10 March 2016 (Thursday) - Sialogram
I didn't really sleep that well last night. Odd really, bearing in mind how much red wine and Dissorano I'd poured down my gullet. Over brekkie I had a look-see on-line. The nice people at LinkedIn wondered if I wanted a job working as a senior explosives scientist. I wonder whatever possessed them to ask. I also had an email from Amazon recommending a book I'd already bought from them. They do this at least twice every week.
There was also a mention on Facebook about some woman in America who was (until recently) loudly and publically advocating the right of everyone to walk round carrying guns. Her toddler had got hold of her gun and shot her.
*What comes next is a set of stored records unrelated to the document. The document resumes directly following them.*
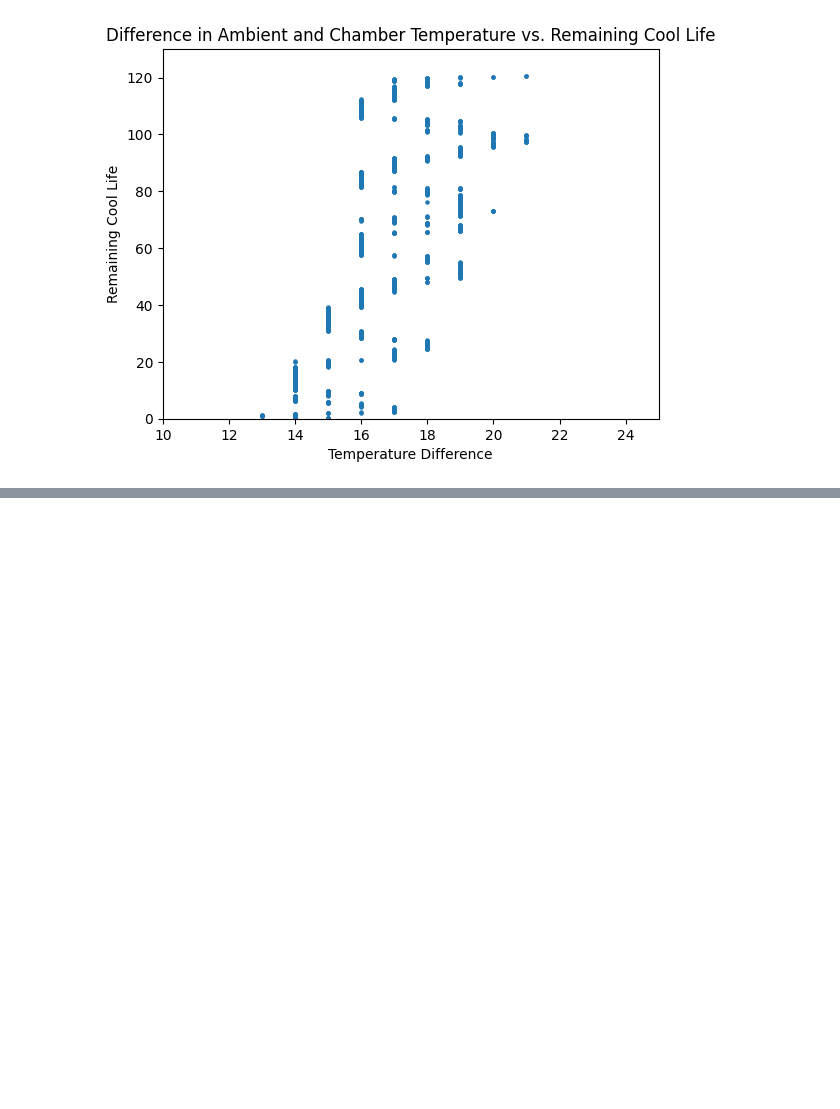
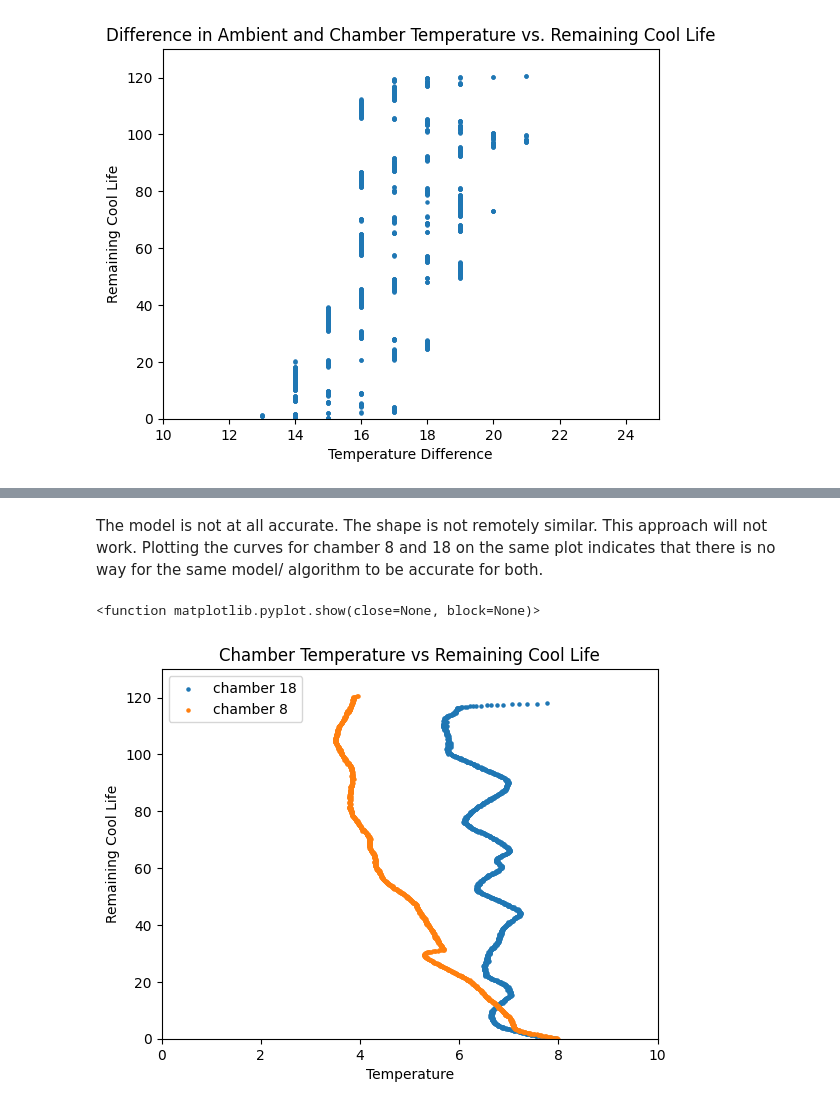
Before and after one commit to sharmashreya2002/Smile-Electronics, a Jupyter notebook: Tech_For_The_Poorest_Billion.ipynb, the cells around one changed output, grey strips where cells are left out. Saved outputs shown, nothing was run; the diff lists cells and outputs as text; code cells hidden in the pictures; blank space fills up the shorter version.

```diff
--- a/Tech_For_The_Poorest_Billion.ipynb
+++ b/Tech_For_The_Poorest_Billion.ipynb
@@ -477,0 +565,16 @@ There is no feasible model to describe this relationship. The next two approache
+# %% [markdown]
+The model is not at all accurate. The shape  is not remotely similar. This approach will not work. Plotting the curves for chamber 8 and 18 on the same plot indicates that there is no way for the same model/ algorithm to be accurate for both.
+# %%
+# Plot
+plt.scatter(chamber_18_measurements_trunc, chamber_18_cool_life, s = 5, label = 'chamber 18')
+plt.scatter(chamber_8_measurements_trunc, chamber_8_cool_life, s = 5, label = 'chamber 8')
+plt.xlim([0, 10])
+plt.ylim([0,130])
+plt.title('Chamber Temperature vs Remaining Cool Life')
+plt.xlabel('Temperature')
+plt.ylabel('Remaining Cool Life')
+plt.legend()
+plt.show
+# %% [output]
+<function matplotlib.pyplot.show(close=None, block=None)>
+[figure, added]
```
Also changed, not shown: parts of 10 cells of this notebook.
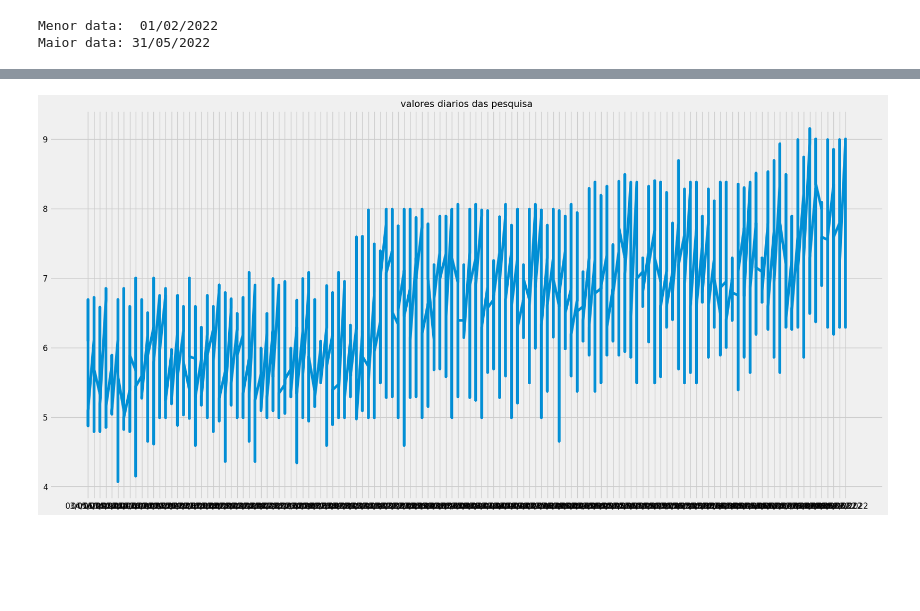
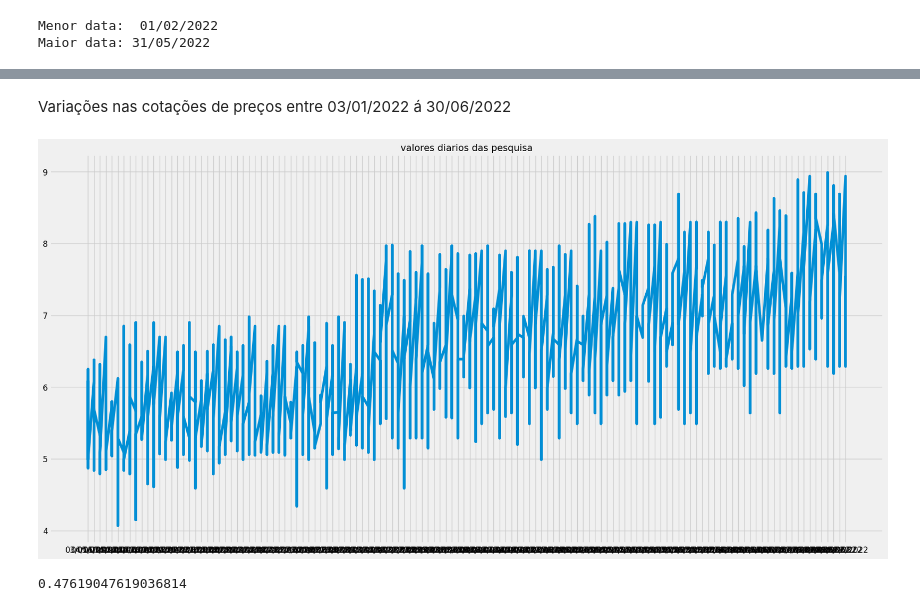
Before and after one commit to OdairDias/Projeto-Arima, a Jupyter notebook: modelo.ipynb, the cells around one changed output, grey strips where cells are left out. Drawn from its saved outputs; the diff is of its cells as text; code cells hidden in the pictures; blank space fills up the shorter version.

```diff
--- a/modelo.ipynb
+++ b/modelo.ipynb
@@ -220,5 +219,6 @@ Name: Valor_Venda, Length: 170812, dtype: float64>
 # %%
+#dados_diesel.assign(Variacao_Pesquisa=retorno_dentropesquisas)
 dados_diesel= pd.merge(dados_diesel, retorno_dentropesquisas, how = 'inner', on = 'Data_Coleta')
-#dados_diesel.columns = ['Produto','Valor_venda','Variacao_Pesquisas']
+dados_diesel.columns = ['Produto','Valor_venda','Variacao_Pesquisas']
 #dados_diesel.head()
 # %%
@@ -236,7 +247,15 @@ dados_diesel= pd.merge(dados_diesel, retorno_dentropesquisas, how = 'inner', on
+# %% [markdown]
+Variações nas cotações de preços entre  03/01/2022 á 30/06/2022
 # %%
-# Plot
-#plt.plot(dados_diesel['Valor_Venda'])
-#plt.title("valores diarios das pesquisa", size = 14)
-#plt.show()
+ #Plot
+plt.plot(dados_diesel['Valor_venda'])
+plt.title("valores diarios das pesquisa", size = 14)
+plt.show()
 # %% [output]
-[figure, old version]
+[figure, new version]
+# %%
+# Retorno acumulado
+retorno_dentropesquisas= (1 + retorno_dentropesquisas).cumprod() - 1
+retorno_dentropesquisas.max()
+# %% [output]
+0.47619047619036814
```
Also changed, not shown: parts of 8 cells of this notebook, 1 other file.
I can't help but feel this story is only funny because it was her that got shot and not some innocent bystander.
I popped the lead onto "Furry Face TM" and we went for our usual circuit of the park. As we came along the path from Bowens Field to Viccie park there was a minor incident. The path is clearly marked; one side for pedestrians, one side for bicycles. My dog however doesn't understand the difference. The poor girls on their bikes didn't actually run him over or crash into each other, but it was close on both counts.
I suppose I can understand why they then said such unladylike things about my dog.
Once home I gave "Furry Face TM" his brekkie then I set off to the local hospital for the latest chapter in the ongoing saga of the lump in my neck. We now think that I have a blocked salivary gland (not entirely unlike kidney stones) and so today I had a sialogram. A sialogram involves filling the affected gland with various X-ray opaque dyes and then taking X-ray photographs of the area to assess the state of the blockage.
However there is a world of difference between reading those dry words and finding yourself flat on your back inside a scary X-ray machine with all manner of catheters and needles being painfully poked into your neck via the inside of your lower jaw.
Knowing a thing or two about human anatomy (not all of which I learned from nudey pictures) I was rather conscious of the fact that there are quite a few crucial things in the area where the needles were being poked. Windpipes and jugular veins for example. However if the worst had happened those who would have had to enact my will were under orders not to make any complaints about the surgeon who might have inadvertently killed me. In fact they were to assure the chap that I held him in no way responsible.
There was a press release about this very matter from the Minister for Health yesterday. He is trying to make the NHS more open and transparent about reporting errors, incidents and mistakes. These things do happen in the NHS. But in some ways the worst thing about these mistakes are the way those making the mistakes are treated. Those at fault are pilloried and crucified in the national media for an honest mistake. In his press release the Minister says "we need to unshackle ourselves from a quick-fix blame culture and acknowledge that sometimes bad mistakes can be made by good people." How right he is. Does anyone who works in a hospital ever go into the place at the start of a shift wondering whose life they can stuff up today?
The sooner these ambulance-chasing-sue-for-medial-negligence types are closed down the better our society will be.
The procedure took about half an hour. At the end of it I got to see a rather impressive shot of the inside of my neck. And in that shot I saw what looked very much like stones inside what looked like a little bag. Presumably that is what has been causing the pain.
The boss had told me to take the rest of the day off as sick leave. There is no denying I went to the hospital feeling that I'd pulled a fast one, and that after this examination I was in for a good day's skive. However the procedure hurt. Getting the catheters in had been painful. And the injected dye had swollen up my lump to the size of a marble. Far from having the skive I'd been planning, I went home and spent the day sulking in front of the telly feeling rather sorry for myself.
I spent the day catching up with stuff I'd recorded onto the SkyPlus box. "Extant" was good. "Raised by Wolves" hilarious. "Moving On" (a series of unconnected plays about people's everyday lives) was good.I then dozed through some fan-made Star Trek cartoon film. It would actually have been rather good had the male characters not been voiced by women. Or the female characters not been voiced by men. Or had the thing not been about two hours too long (literally - I turned it off half way through)
"er indoors TM" came home, boiled up a rather good bit of dinner, then shoved off to the abode of "The Man with No Alias (patent pending)" where a glass painting masterclass was in progress.
I was still sulking about a sore neck so I sat on the sofa solving geo-puzzles whilst my dog snored...